When the product is health insurance, though, we tend to think those who won't buy it are short-sighted and even irresponsible -- but what if they're right?
The New York Times just reported that many Americans find that it is cheaper for them to pay the fine for not having health insurance than it is to actually pay for health insurance, despite increasing fines, subsidies for the purchase, and the presumed financial benefits of having health insurance. It cites a recent Kaiser Family Foundation analysis which found that there are some seven million such uninsured Americans. As one resister told the Times, "I don’t see the logic behind that [buying coverage], and I’m just not going to do it."
The article gave examples of several consumers who were surprised -- in one case, "offended" -- that the plans featured large deductibles that would require them to pay the initial several thousand dollars of medical expenses. If something truly catastrophic happened, one claimed: "I feel like it’s better just to die."
Maybe not such a great strategy.
It's not that there aren't some positive signs. NCHS data indicate that the number of uninsured has dropped from 45 million in 2013 to 28.5 million for the first half of 2015. Sarah Kliff reports that people under 35 account for 35% of healthcare.gov's open enrollment sign-ups, versus 33% in 2014, with close to million new enrollments from that demographic, versus under 700,000 a year prior. Not wanting to pay the penalty motivated their enrollment more than older enrollees.
The NCHS also reported that the number of people under 65 who had problems paying medical bills in the past 12 months decreased from 56.5 million in 2011 to 44 million in the first half of 2015. The percentage varies by insurance status (29.8% for uninsured, 21.8% for those with public coverage, and 12.2% for those with private coverage) and income (24.5% for the poor, 27.1% for the near-poor, and 12.2% for the not-poor).
Still, 28.5 million people remain without coverage, 44 million are having trouble paying medical bills, even among those with private insurance or "not-poor"...gosh, that doesn't seem like a raging success.
A couple other articles have deepened my belief that we've gone down the wrong path:
- A new study, as reported by The New York Times and with some additional observations in Health Affairs, confirms the long-known wide ranging pricing and utilization in the U.S. What's new is that Medicare spending is not necessarily linked to private insurance spending -- "lower cost" markets for one does not automatically result in lower costs for the other. It also reaffirmed that prices vary wildly not just across markets but within markets, even for negotiated insurance rates.

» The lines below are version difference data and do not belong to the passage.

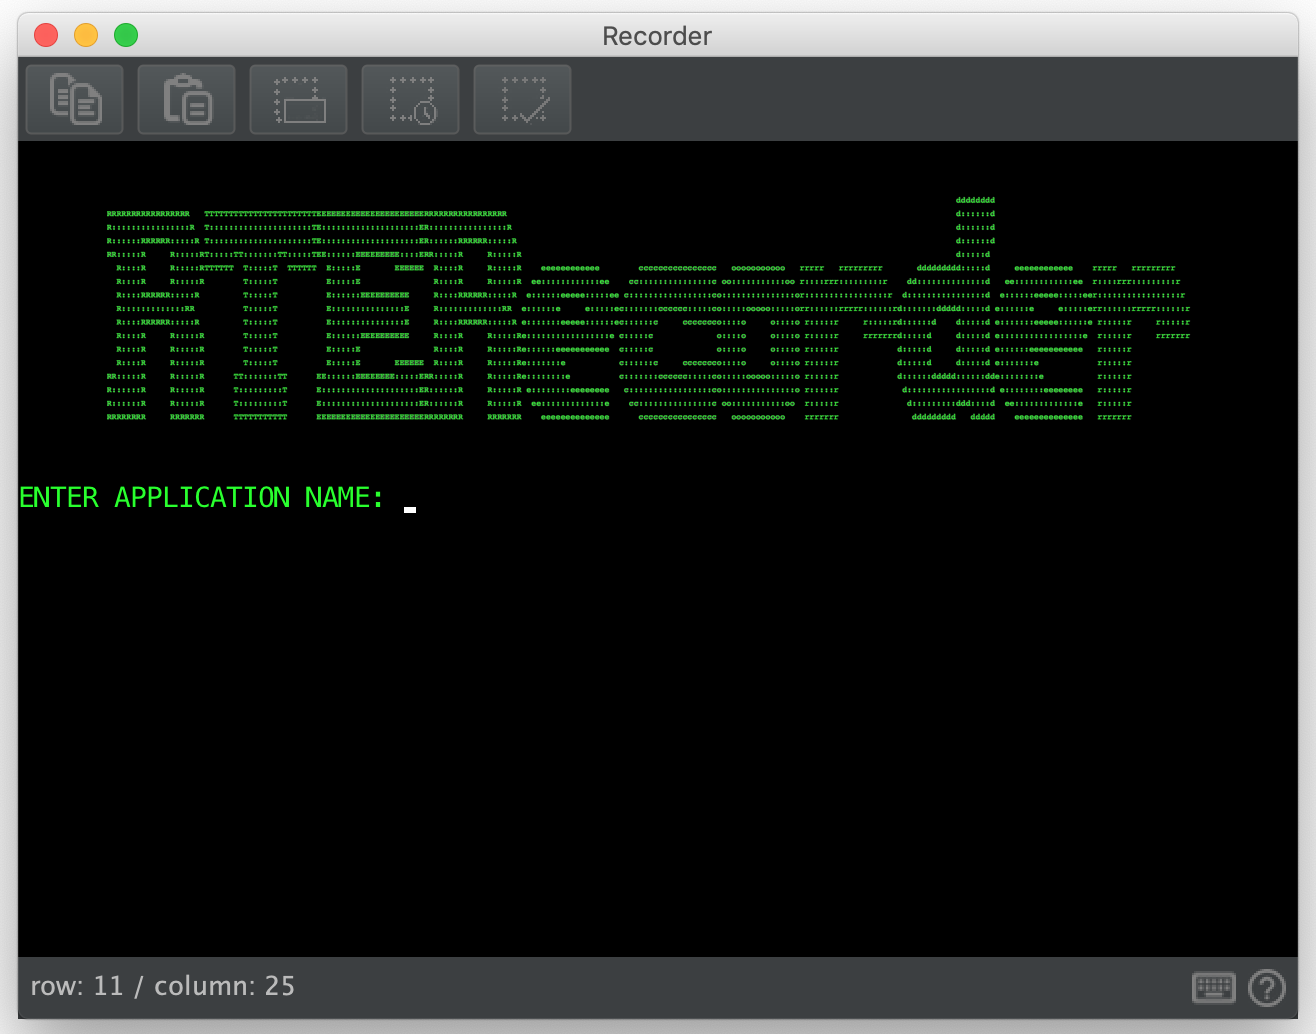
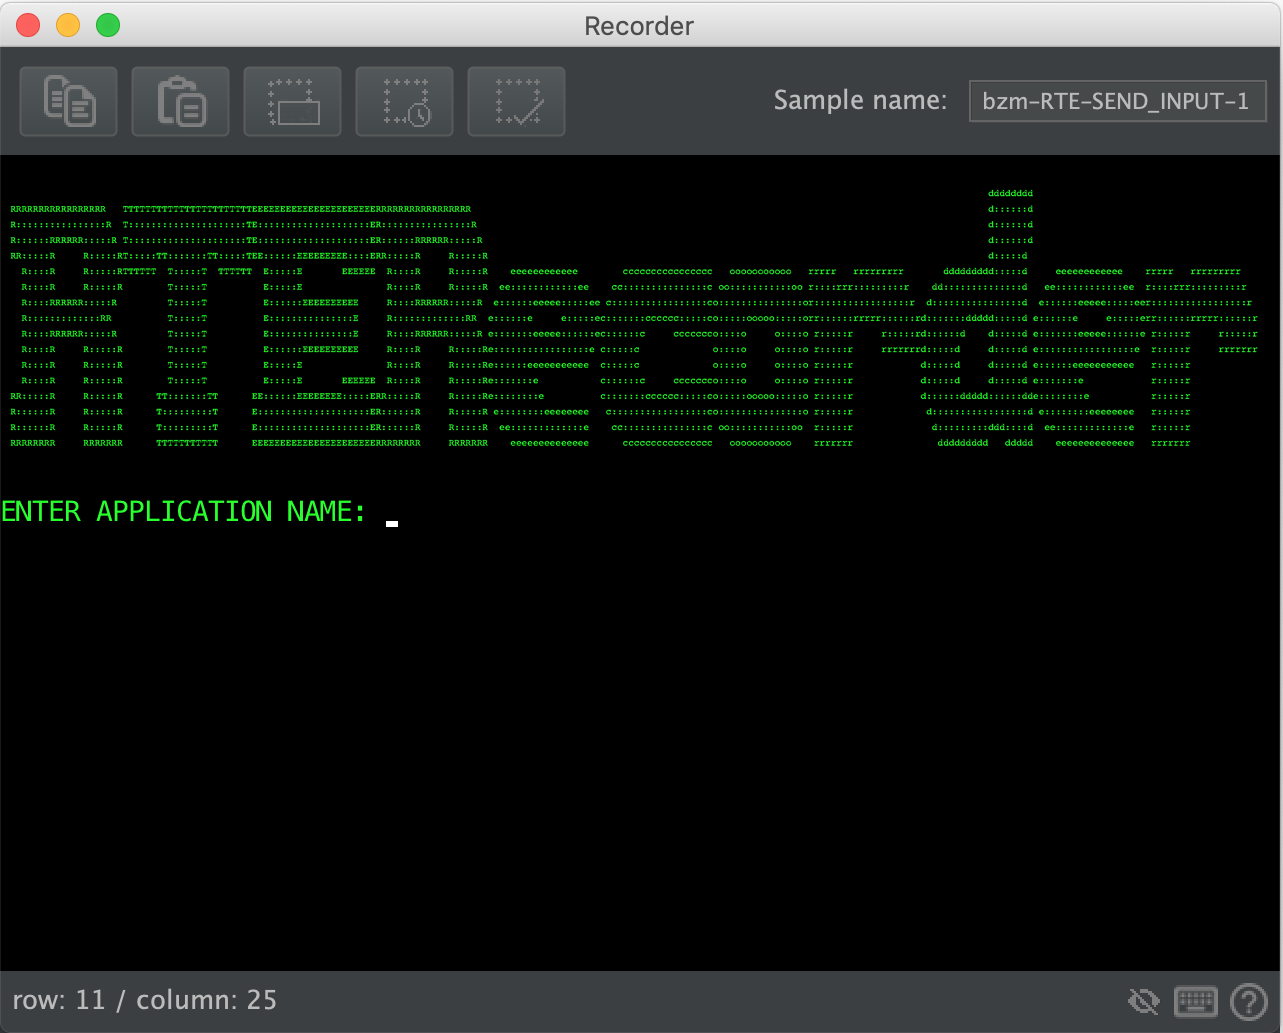
Documentation update
Documentation of RTE-Extractor has been added
Small changes in emulator documentation  in order to add new functionalities (hide password)

Changed region(s): [[0.0, 0.0, 1.0, 1.0]]

diff --git a/src/main/java/com/blazemeter/jmeter/rte/recorder/emulator/Xtn5250TerminalEmulator.java b/src/main/java/com/blazemeter/jmeter/rte/recorder/emulator/Xtn5250TerminalEmulator.java
@@ -157,7 +157,7 @@ public class Xtn5250TerminalEmulator extends JFrame implements TerminalEmulator 
       @Override
       public void mouseClicked(MouseEvent e) {
         shownCredentials = !shownCredentials;
-        LOG.info("Credentials are now {}", shownCredentials ? "hidden" : "visible");
+        LOG.info("Credentials are now {}", shownCredentials ? "visible" : "hidden");
         statusPanel.updateShowCredentials(shownCredentials);
         updateFieldsVisibility();
       }

diff --git a/docs/rte-extractor.md b/docs/rte-extractor.md
@@ -1,0 +1,48 @@
+# RTE-Extractor
+![alt_text](rte-extractor.png)
+**REMEMBER**: This Extractor will ease the development of future implementations. Therefore is not mandatory for scripts creation. However could be use it in particular cases. 
+
+The RTE Extractor is a component that must be embedded into a sampler.
+
+
+How to add a RTE-Extractor:
+![alt_text](extractor-component.gif)
+
+
+The aim of the Extractor is to have the ability to look into response headers for a Field Position (from a given position) and to set a JMeter Variable with the corresponding field position.
+
+Additionally you are able to skip fields using the tab offset.
+
+#####Tab offset cases:
+ - Case 1: Value equals to one, extractor will look for the closest field forward.
+ - Case 2: Value bigger than one, extractor will look for the closets field forward and skip field as many times as indicated. E.g: with an offset of two, it will search for the next field and then skip that one to jump to the other one. 
+ - Case 3: Value equals to minus one, extractor will look for the closest field backwards.
+ - Case 4: Value lower than minus one, same behaviour as **_case 2_** but backwards. E.g: offset equals to minus two, extractor will look for the nearest field backwards and then skip one.  
+
+Also there is an option to set the cursor position as a JMeter variable.
+
+In order to search for a field in the screen we have added Field Positions in Response Headers.
+
+
+ ![response_headers_fields_positions](response-headers.png)
+ 
+  Those positions are the real field positions. Place where we can insert values while recording. 
+
+
+Going back to the extractor, there is an obligatory field, which will contain the prefix name of your future variable:
+![variable_prefix](variable-prefix.png)
+
+In the previous image we can visualize that the variable prefix **_position_** will have the cursor position of the current sampler. Therefore the variable will split in two parts: (row, column). The row value will be saved in a variable called **_position_ROW_** and the column value will be **_position_COLUMN_**
+ > You can check how to use JMeter variables in your tests over [here](https://jmeter.apache.org/usermanual/functions.html#top).
+ 
+ 
+ ### Example of usage
+ Let's put the extractor to work. In order to do that, we are going to select the option _Extract next field filed from position_ and we wil give a position from where to look.
+ 
+In this example we will look for the next field from position (1,2). As we have seen in the response headers picture, there is a field in position (1,27) which will be our target. In order to accomplish that, we must specify **tab offset** to 1.
+
+Let's visualize all of this:
+
+![alterText](extractor-usage.gif)
+ > In this example we gave the extractor the beginning of a field (1,2), and as you could see, this one will search for the next field on the right, even when the given position is inside a field.
+ 

diff --git a/README.md b/README.md
@@ -35,14 +35,14 @@ To start recording, the user should specify the _Server_, _Port_, _Protocol_, _T
 
 Once everything is configured, the user proceeds to start the recording session, pressing START button. After the connection to the mainframe application is established (supposing configurations are right), the **[Terminal Emulator](/docs/terminal-emulator.md)** will show up. 
 
-![alt_text](docs/Emulator-Login.png)
+![alt_text](docs/emulator-login.png)
 
 >Click [here](/docs/terminal-emulator.md) to see all the information you must know about terminal emulator.
 
 Now we are able to interact with our client through RTE-Emulator. Every interaction will be automatically saved in samplers (_[check out everything about samplers ](#sampler-rte-sampler)_).
 Once we have ended the flow that we want to record, we can easily close the terminal emulator or press STOP button to stop our recording. 
 
-![alt_text](docs/Final-Testplan.png)
+![alt_text](docs/final-testplan.png)
 
 
 ##### Child View Results Tree integration:
@@ -95,6 +95,10 @@ The RTE Sampler fields are:
 All the "waiters" use a stable timeout value (in milliseconds) which specifies the time to wait for the emulator to remain at the desired state. The default value is 1000 milliseconds, but can be changed by adding the property `RTEConnectionConfig.stableTimeoutMillis=<time_in_millis>` in *jmeter.properties* file. The "Wait for silent" waiter is not affected by this setting since it has an explicit field for such purpose. 
 > Warning: both Stable Timeout and Silent Interval should be shorter than Timeout value, otherwise the sampler will always return a timeout error.
 
+#### RTE-Extractor
+![alt_text](docs/extractor.png)
+RTE-Extractor is a post-processor which the main purpose is to extract positions from response headers to be used later as a JMeter variable.
+>Check [here](/docs/rte-extractor.md) for more information.   
 ### Example
 
 Suppose the user wants to automate the following workflow with an AS400 server (TN5250 system):

diff --git a/docs/terminal-emulator.md b/docs/terminal-emulator.md
@@ -14,9 +14,12 @@
 - You can press assertion button ![alt_text](../src/main/resources/dark-theme/assertion.png) when you want to make sure that a part of the screen has appeared in the screen. This assertion has the same behaviour as JMeter Assertions. To assert for a part of the screen you just have to select a part of the screen and press the button. An assertion will be added to corresponding sampler.
     >[Here](#recorder-screen-assertion-usage) is an example of usage.
 
+- Clicking on ![alter_text](../src/main/resources/dark-theme/not-visible-credentials.png) / ![alter_text](../src/main/resources/dark-theme/visible-credentials.png) you will be able to show/hide credentials.
+
 - If you click on the ![alter_text](../src/main/resources/dark-theme/help.png) icon in the emulator, a pop up window will be displayed with general help information on the emulator: shortcuts, explanation about indicators on the screen, etc.
 
-    
+- As the label says, ![alter_text](sample-name.png) you can specify the name of the sample in current screen. 
+
 ### Input By Label Usage
 
 ![alt_text](input-by-label-usage.gif)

- A new study found that our convoluted patent/FDA approval system makes it more financially advantageous to invest in cancer drugs that extend cancer patients' lives by a few months instead of on drugs that might prevent cancer. Huh?
This is not all the fault of health insurance, but it has had a role. We entrusted public and private payors with negotiating on our behalf with health care professionals and industries. As it turned out, it was easiest for them to do within some arbitrarily narrow definitions, limiting who can be paid how much for what. Our "health" system is a medical one.
The end result is this system where prices vary irrationally even when one has insurance, where the care you get is a function of which provider you get it from rather than what is best, and where we spend more than any other country and certainly more than many of us can afford. The end result is that the same kinds of entities that were getting the biggest share of our health care dollar in 1960 are still getting about the same shares now (as I discussed previously), which sure seems like some kind of a sweetheart deal to me.
It seems foolhardy to self-fund oneself in a world where a lengthy hospital stay or drug regime can easily bankrupt anyone other than the so-called 1%, yet health insurance allows and, to some extent, exacerbates that kind of expensive treatment. It has become part of the problem.
Look, I worked in the health insurance industry for a long time. I helped introduce consumer-driven/high deductible plans to help foster cost-awareness. I bought into the protection-against-big-expenses meme. I personally have never not had health insurance. So, by most standards, I should be biased in its favor. But I'm beginning to wonder if health insurance itself is the problem, or at least a big part of the problem.
I've written before about some of the new entrants into health insurance; more power to them, and the more the merrier. What I continue to be disappointed by is that we're not really seeing fundamentally new approaches to what health insurance is. Going back to the product analogy above, we're just iterating versions of the iPod instead of introducing the iPhone. We probably would have continued to love our iPods if the iPhone hadn't come along, but not many of us would opt for a world that had better iPods but no iPhones.
I wish I knew what the alternative to health insurance was. I wish I even had a good idea for an idea for it. The closest I've come is a thought experiment I posed some time ago, where we crowdsourced any help we wanted for our health spending, which would be subjective and unpredictable, but which would at least open our eyes about who is paying for our care.
Here's a radical suggestion: instead of thinking of more ways to force people to buy health insurance they don't want, we should be developing products to protect their heath that they actually want to buy.